Yet, there are three valuable lesson here for this discussion.
In the Catholic Church, it is the bishops who have the ultimate authority to decide the matters of whether a parish will exist and whether a parish will have a priest. For all the lovely talk about the laity in Vatican II, it amounts to nothing in terms of practical power. However, based upon what I have read here, it seems that the laity in the Orthodox Church have at least some real power, to balance the power of their bishops, which they can use to preserve the existence of their parishes and have a say in who will be their priest. Is this accurate? If so, it would seem to me that the power of Orthodox laity is significant and valuable.
Also, I have read several comments on this thread that parish councils have too much power over their priests which they express by being cheap in their compensation of their priests. I have a related question. Do Orthodox parish councils try to influence their parish priests --especially in the content of their preaching and ministry-- by the threat (implied or otherwise) of reducing compensation or firing their priests? I have heard of this happening occasionally with Protestant churches, but I am honestly ignorant about Orthodox parishes.

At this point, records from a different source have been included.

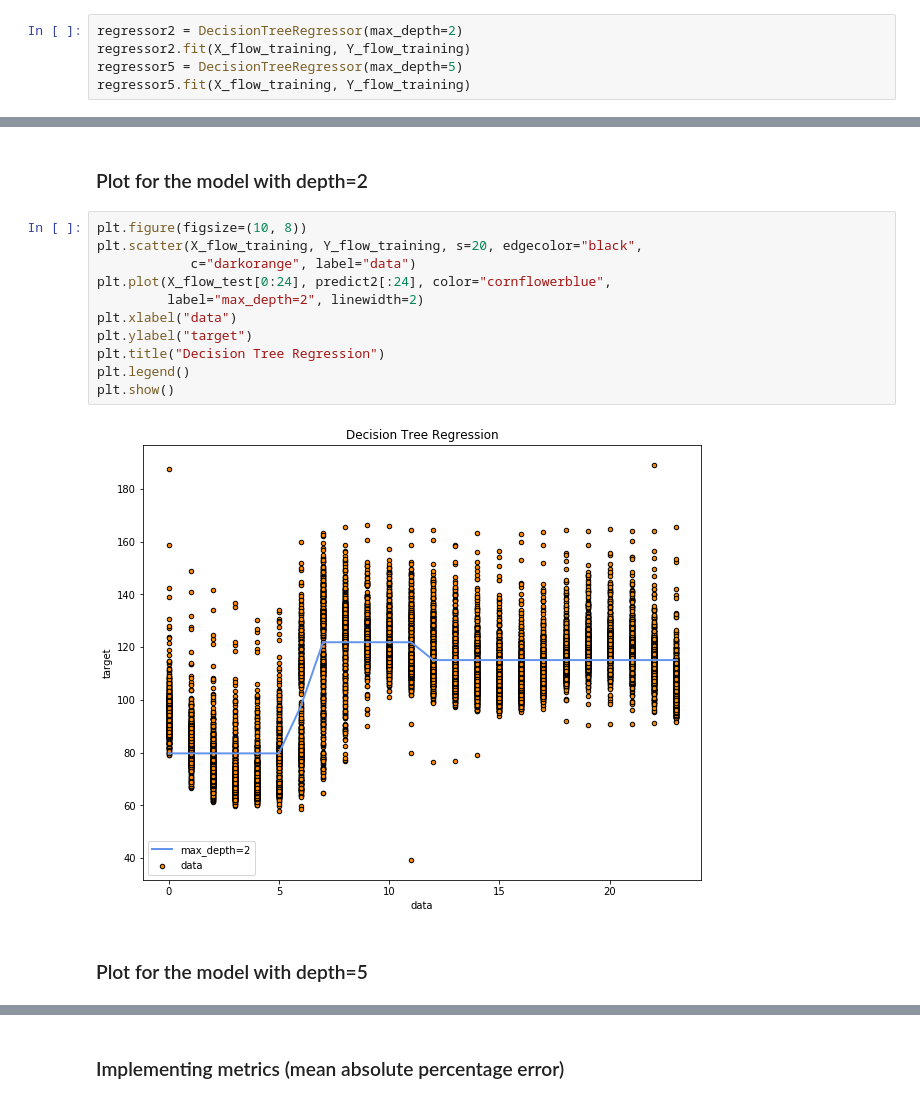
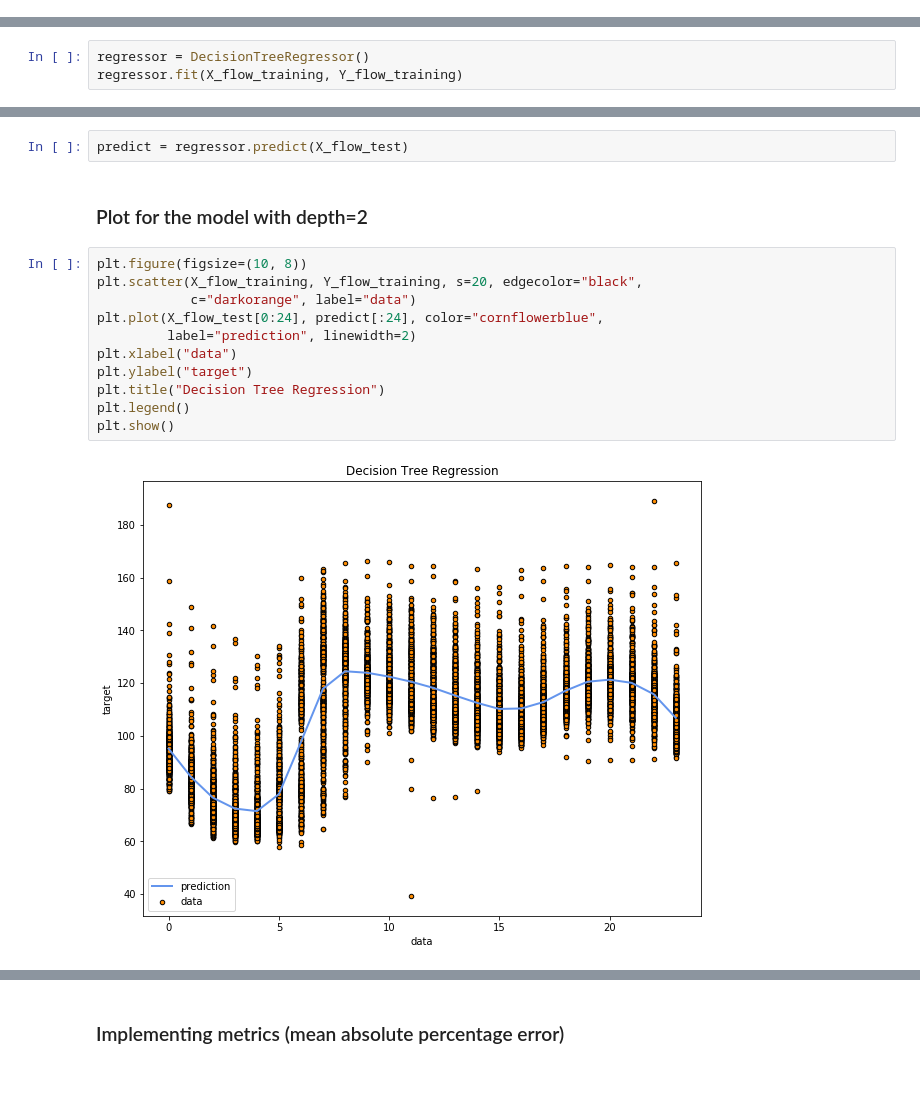
Before and after one commit to efemeryds/flow_exploration, a Jupyter notebook: notebooks/flow_prediction.ipynb, the cells around one changed output, grey strips where cells are left out. Cells and saved outputs as stored; diff of their text form.

```diff
--- a/notebooks/flow_prediction.ipynb
+++ b/notebooks/flow_prediction.ipynb
@@ -101,8 +101,3 @@ X_flow_test = X_flow_test.values.reshape(-1,1)
 Y_flow_test = Y_flow_test.values.reshape(-1,1)
 # %% [markdown]
 ### Creating a regression tree model
-# %%
-regressor2 = DecisionTreeRegressor(max_depth=2)
-regressor2.fit(X_flow_training, Y_flow_training)
-regressor5 = DecisionTreeRegressor(max_depth=5)
-regressor5.fit(X_flow_training, Y_flow_training)
@@ -114,0 +104,3 @@ DecisionTreeRegressor(criterion='mse', max_depth=5, max_features=None,
+# %%
+regressor = DecisionTreeRegressor()
+regressor.fit(X_flow_training, Y_flow_training)
@@ -120,17 +115,17 @@ predict5 = regressor5.predict(X_flow_test)
+# %%
+predict = regressor.predict(X_flow_test)
 # %% [markdown]
 ### Plot for the model with depth=2
 # %%
 plt.figure(figsize=(10, 8))
 plt.scatter(X_flow_training, Y_flow_training, s=20, edgecolor="black",
             c="darkorange", label="data")
-plt.plot(X_flow_test[0:24], predict2[:24], color="cornflowerblue",
-         label="max_depth=2", linewidth=2)
+plt.plot(X_flow_test[0:24], predict[:24], color="cornflowerblue",
+         label="prediction", linewidth=2)
 plt.xlabel("data")
 plt.ylabel("target")
 plt.title("Decision Tree Regression")
 plt.legend()
 plt.show()
 # %% [output]
-[figure, old version]
+[figure, new version]
-# %% [markdown]
-### Plot for the model with depth=5
```
Also changed, not shown: parts of 9 cells of this notebook, 1 other file.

Finally, I am curious: is there a shortage of priests in the jurisdictions (Greek, OCA, etc.) of the Orthodox churches in America? It appears, from this discussion, that there is not a shortage because it appears that Orthodox men are willing to become priests even if they must work second jobs to support themselves and their families. If there is not a shortage of Orthodox priests: why (in your opinion) are your men willing to become priests but Catholic men are refusing to become priests?
Thank you for any responses.